PROBLEM TO SOLVE:
Repeat all the data exactly, and where a record holds a picture, leave that picture out.

Edit difference data:
=== Section Start ===
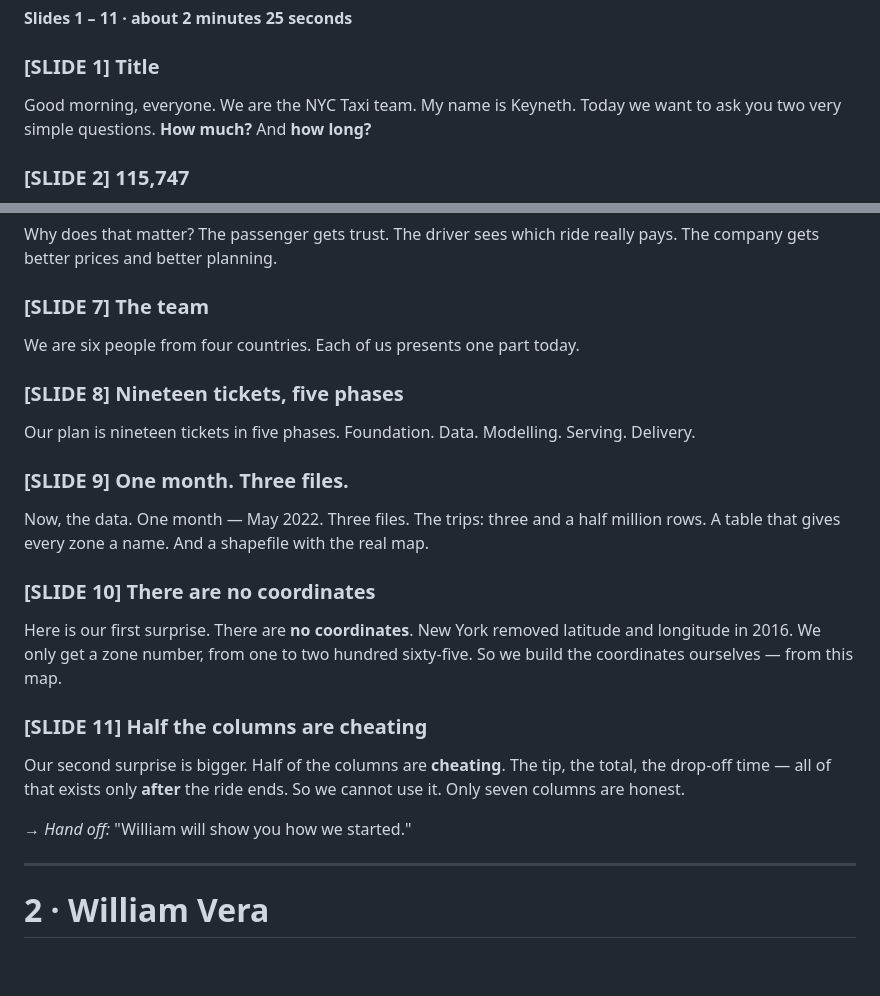
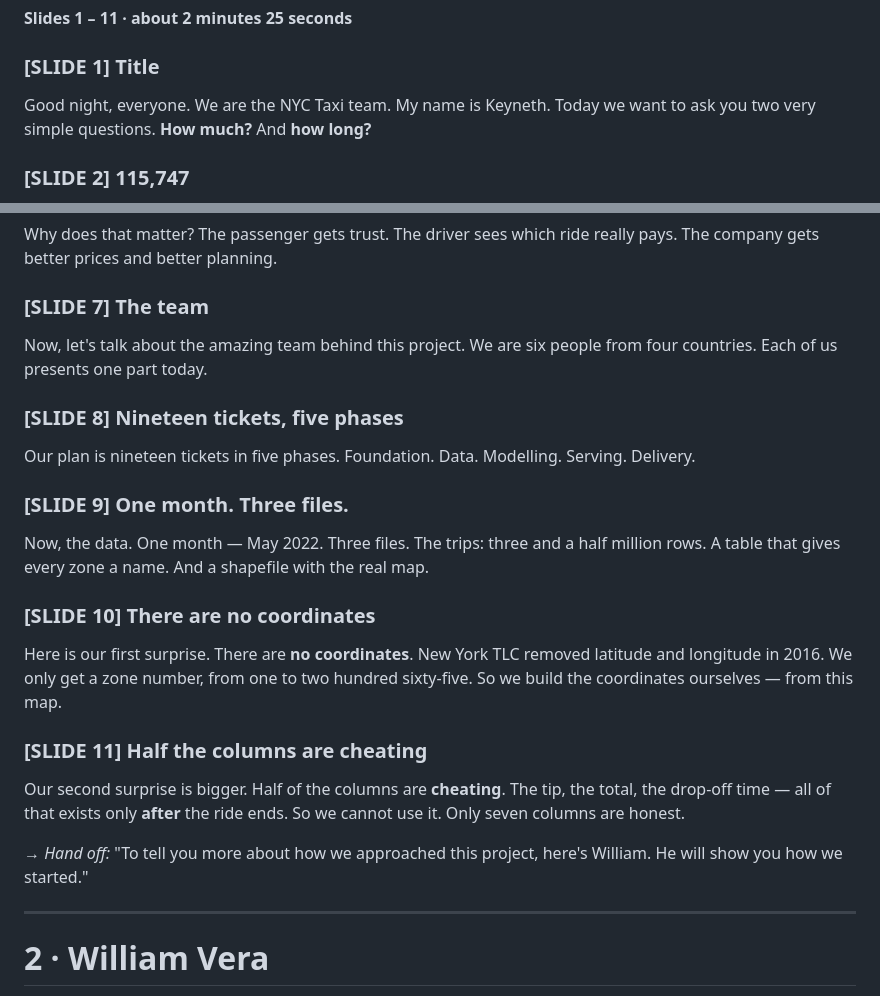
Before and after one commit to mavillabasa-dev/NYC_Taxi_Fare_and_Trip_Duration, a Markdown page: ppt/script.md, 2 parts joined by grey strips. Rendered like a GitHub page; blank space fills up the shorter version.

Commit message:
fix: ppt

```diff
--- a/ppt/script.md
+++ b/ppt/script.md
@@ -50,7 +50,7 @@ pace. That leaves **45 seconds** inside the 10-minute limit.
 
 ### [SLIDE 1] Title
 
-Good morning, everyone. We are the NYC Taxi team.
+Good night, everyone. We are the NYC Taxi team.
 My name is Keyneth.
 Today we want to ask you two very simple questions.
 **How much?** And **how long?**
@@ -96,6 +96,7 @@ The company gets better prices and better planning.
 
 ### [SLIDE 7] The team
 
+Now, let's talk about the amazing team behind this project.
 We are six people from four countries.
 Each of us presents one part today.
 
@@ -114,7 +115,7 @@ And a shapefile with the real map.
 ### [SLIDE 10] There are no coordinates
 
 Here is our first surprise. There are **no coordinates**.
-New York removed latitude and longitude in 2016.
+New York TLC removed latitude and longitude in 2016.
 We only get a zone number, from one to two hundred sixty-five.
 So we build the coordinates ourselves — from this map.
 
@@ -126,7 +127,7 @@ The tip, the total, the drop-off time — all of that exists only
 **after** the ride ends. So we cannot use it.
 Only seven columns are honest.
 
-→ *Hand off:* "William will show you how we started."
+→ *Hand off:* "To tell you more about how we approached this project, here's William. He will show you how we started."
 
 ---
 
```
=== Section End ===
TASK OUTPUT:
Before and after one commit to mavillabasa-dev/NYC_Taxi_Fare_and_Trip_Duration, a Markdown page: ppt/script.md, 2 parts joined by grey strips. Rendered like a GitHub page; blank space fills up the shorter version.

Commit message:
fix: ppt

```diff
--- a/ppt/script.md
+++ b/ppt/script.md
@@ -50,7 +50,7 @@ pace. That leaves **45 seconds** inside the 10-minute limit.
 
 ### [SLIDE 1] Title
 
-Good morning, everyone. We are the NYC Taxi team.
+Good night, everyone. We are the NYC Taxi team.
 My name is Keyneth.
 Today we want to ask you two very simple questions.
 **How much?** And **how long?**
@@ -96,6 +96,7 @@ The company gets better prices and better planning.
 
 ### [SLIDE 7] The team
 
+Now, let's talk about the amazing team behind this project.
 We are six people from four countries.
 Each of us presents one part today.
 
@@ -114,7 +115,7 @@ And a shapefile with the real map.
 ### [SLIDE 10] There are no coordinates
 
 Here is our first surprise. There are **no coordinates**.
-New York removed latitude and longitude in 2016.
+New York TLC removed latitude and longitude in 2016.
 We only get a zone number, from one to two hundred sixty-five.
 So we build the coordinates ourselves — from this map.
 
@@ -126,7 +127,7 @@ The tip, the total, the drop-off time — all of that exists only
 **after** the ride ends. So we cannot use it.
 Only seven columns are honest.
 
-→ *Hand off:* "William will show you how we started."
+→ *Hand off:* "To tell you more about how we approached this project, here's William. He will show you how we started."
 
 ---
 
```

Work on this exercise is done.